=== RECORDED INFORMATION ===
--- START ---
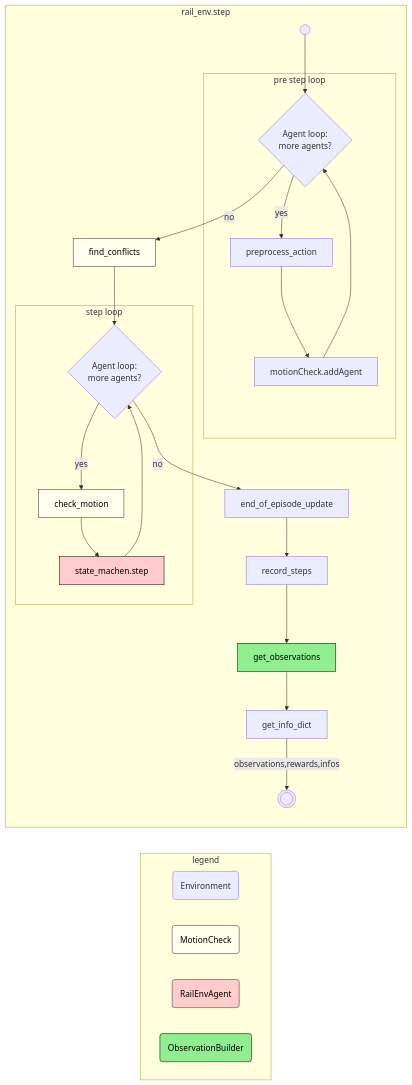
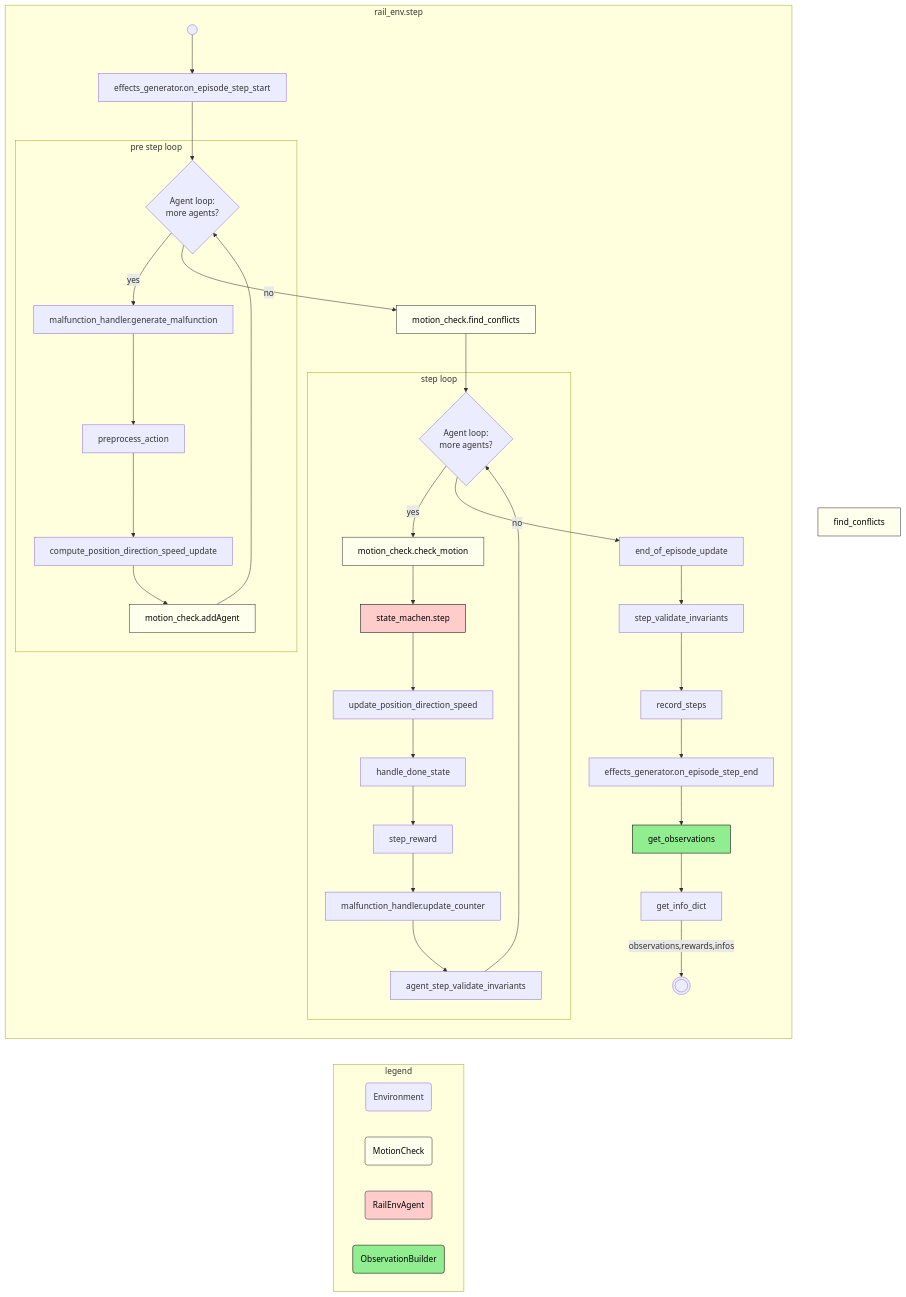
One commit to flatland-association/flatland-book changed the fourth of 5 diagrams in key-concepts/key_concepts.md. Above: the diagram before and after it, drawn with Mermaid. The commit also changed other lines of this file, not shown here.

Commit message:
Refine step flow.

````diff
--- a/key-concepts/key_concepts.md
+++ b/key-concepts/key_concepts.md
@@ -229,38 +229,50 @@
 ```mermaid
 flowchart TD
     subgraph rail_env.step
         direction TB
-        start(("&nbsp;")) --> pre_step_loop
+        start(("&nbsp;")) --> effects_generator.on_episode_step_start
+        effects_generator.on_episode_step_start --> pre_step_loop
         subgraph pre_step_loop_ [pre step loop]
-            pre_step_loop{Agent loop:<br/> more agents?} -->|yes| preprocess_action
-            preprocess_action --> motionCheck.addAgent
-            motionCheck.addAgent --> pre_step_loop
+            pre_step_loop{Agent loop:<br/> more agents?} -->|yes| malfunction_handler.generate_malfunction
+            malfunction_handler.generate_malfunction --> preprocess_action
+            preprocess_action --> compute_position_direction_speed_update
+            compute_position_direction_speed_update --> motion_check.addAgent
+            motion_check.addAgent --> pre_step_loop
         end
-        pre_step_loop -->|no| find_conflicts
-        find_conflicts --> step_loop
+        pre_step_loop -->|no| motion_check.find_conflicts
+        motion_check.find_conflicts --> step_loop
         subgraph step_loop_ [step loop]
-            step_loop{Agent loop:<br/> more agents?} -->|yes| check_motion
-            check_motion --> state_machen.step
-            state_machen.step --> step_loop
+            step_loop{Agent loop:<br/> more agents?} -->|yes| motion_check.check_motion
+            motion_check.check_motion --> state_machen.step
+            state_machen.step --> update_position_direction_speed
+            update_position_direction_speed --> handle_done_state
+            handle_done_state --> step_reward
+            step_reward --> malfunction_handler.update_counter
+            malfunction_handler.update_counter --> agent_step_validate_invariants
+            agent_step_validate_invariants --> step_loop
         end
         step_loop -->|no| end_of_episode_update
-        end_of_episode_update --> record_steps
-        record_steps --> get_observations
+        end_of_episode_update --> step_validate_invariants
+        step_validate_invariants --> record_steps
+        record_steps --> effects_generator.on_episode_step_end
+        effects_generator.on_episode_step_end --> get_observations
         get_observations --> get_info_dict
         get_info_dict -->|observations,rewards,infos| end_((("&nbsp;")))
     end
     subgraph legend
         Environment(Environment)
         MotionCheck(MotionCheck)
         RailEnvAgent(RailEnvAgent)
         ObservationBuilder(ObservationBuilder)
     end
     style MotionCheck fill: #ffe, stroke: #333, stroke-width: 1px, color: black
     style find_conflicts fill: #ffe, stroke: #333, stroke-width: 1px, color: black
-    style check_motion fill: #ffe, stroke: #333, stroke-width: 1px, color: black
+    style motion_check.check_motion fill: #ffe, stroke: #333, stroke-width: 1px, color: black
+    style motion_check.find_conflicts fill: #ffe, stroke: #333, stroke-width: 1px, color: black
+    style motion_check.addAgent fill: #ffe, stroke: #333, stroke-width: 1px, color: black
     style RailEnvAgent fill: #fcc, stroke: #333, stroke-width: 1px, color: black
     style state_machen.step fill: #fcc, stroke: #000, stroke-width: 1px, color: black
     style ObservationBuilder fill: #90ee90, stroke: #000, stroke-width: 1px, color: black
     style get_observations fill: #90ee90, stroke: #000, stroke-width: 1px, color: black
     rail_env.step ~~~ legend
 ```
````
--- END ---
=== WHAT IS REQUIRED ===
Output each entry shown above exactly as it stands, with all pictures removed.

=== YOUR RESPONSE ===
One commit to flatland-association/flatland-book changed the fourth of 5 diagrams in key-concepts/key_concepts.md. Above: the diagram before and after it, drawn with Mermaid. The commit also changed other lines of this file, not shown here.

Commit message:
Refine step flow.

````diff
--- a/key-concepts/key_concepts.md
+++ b/key-concepts/key_concepts.md
@@ -229,38 +229,50 @@
 ```mermaid
 flowchart TD
     subgraph rail_env.step
         direction TB
-        start(("&nbsp;")) --> pre_step_loop
+        start(("&nbsp;")) --> effects_generator.on_episode_step_start
+        effects_generator.on_episode_step_start --> pre_step_loop
         subgraph pre_step_loop_ [pre step loop]
-            pre_step_loop{Agent loop:<br/> more agents?} -->|yes| preprocess_action
-            preprocess_action --> motionCheck.addAgent
-            motionCheck.addAgent --> pre_step_loop
+            pre_step_loop{Agent loop:<br/> more agents?} -->|yes| malfunction_handler.generate_malfunction
+            malfunction_handler.generate_malfunction --> preprocess_action
+            preprocess_action --> compute_position_direction_speed_update
+            compute_position_direction_speed_update --> motion_check.addAgent
+            motion_check.addAgent --> pre_step_loop
         end
-        pre_step_loop -->|no| find_conflicts
-        find_conflicts --> step_loop
+        pre_step_loop -->|no| motion_check.find_conflicts
+        motion_check.find_conflicts --> step_loop
         subgraph step_loop_ [step loop]
-            step_loop{Agent loop:<br/> more agents?} -->|yes| check_motion
-            check_motion --> state_machen.step
-            state_machen.step --> step_loop
+            step_loop{Agent loop:<br/> more agents?} -->|yes| motion_check.check_motion
+            motion_check.check_motion --> state_machen.step
+            state_machen.step --> update_position_direction_speed
+            update_position_direction_speed --> handle_done_state
+            handle_done_state --> step_reward
+            step_reward --> malfunction_handler.update_counter
+            malfunction_handler.update_counter --> agent_step_validate_invariants
+            agent_step_validate_invariants --> step_loop
         end
         step_loop -->|no| end_of_episode_update
-        end_of_episode_update --> record_steps
-        record_steps --> get_observations
+        end_of_episode_update --> step_validate_invariants
+        step_validate_invariants --> record_steps
+        record_steps --> effects_generator.on_episode_step_end
+        effects_generator.on_episode_step_end --> get_observations
         get_observations --> get_info_dict
         get_info_dict -->|observations,rewards,infos| end_((("&nbsp;")))
     end
     subgraph legend
         Environment(Environment)
         MotionCheck(MotionCheck)
         RailEnvAgent(RailEnvAgent)
         ObservationBuilder(ObservationBuilder)
     end
     style MotionCheck fill: #ffe, stroke: #333, stroke-width: 1px, color: black
     style find_conflicts fill: #ffe, stroke: #333, stroke-width: 1px, color: black
-    style check_motion fill: #ffe, stroke: #333, stroke-width: 1px, color: black
+    style motion_check.check_motion fill: #ffe, stroke: #333, stroke-width: 1px, color: black
+    style motion_check.find_conflicts fill: #ffe, stroke: #333, stroke-width: 1px, color: black
+    style motion_check.addAgent fill: #ffe, stroke: #333, stroke-width: 1px, color: black
     style RailEnvAgent fill: #fcc, stroke: #333, stroke-width: 1px, color: black
     style state_machen.step fill: #fcc, stroke: #000, stroke-width: 1px, color: black
     style ObservationBuilder fill: #90ee90, stroke: #000, stroke-width: 1px, color: black
     style get_observations fill: #90ee90, stroke: #000, stroke-width: 1px, color: black
     rail_env.step ~~~ legend
 ```
````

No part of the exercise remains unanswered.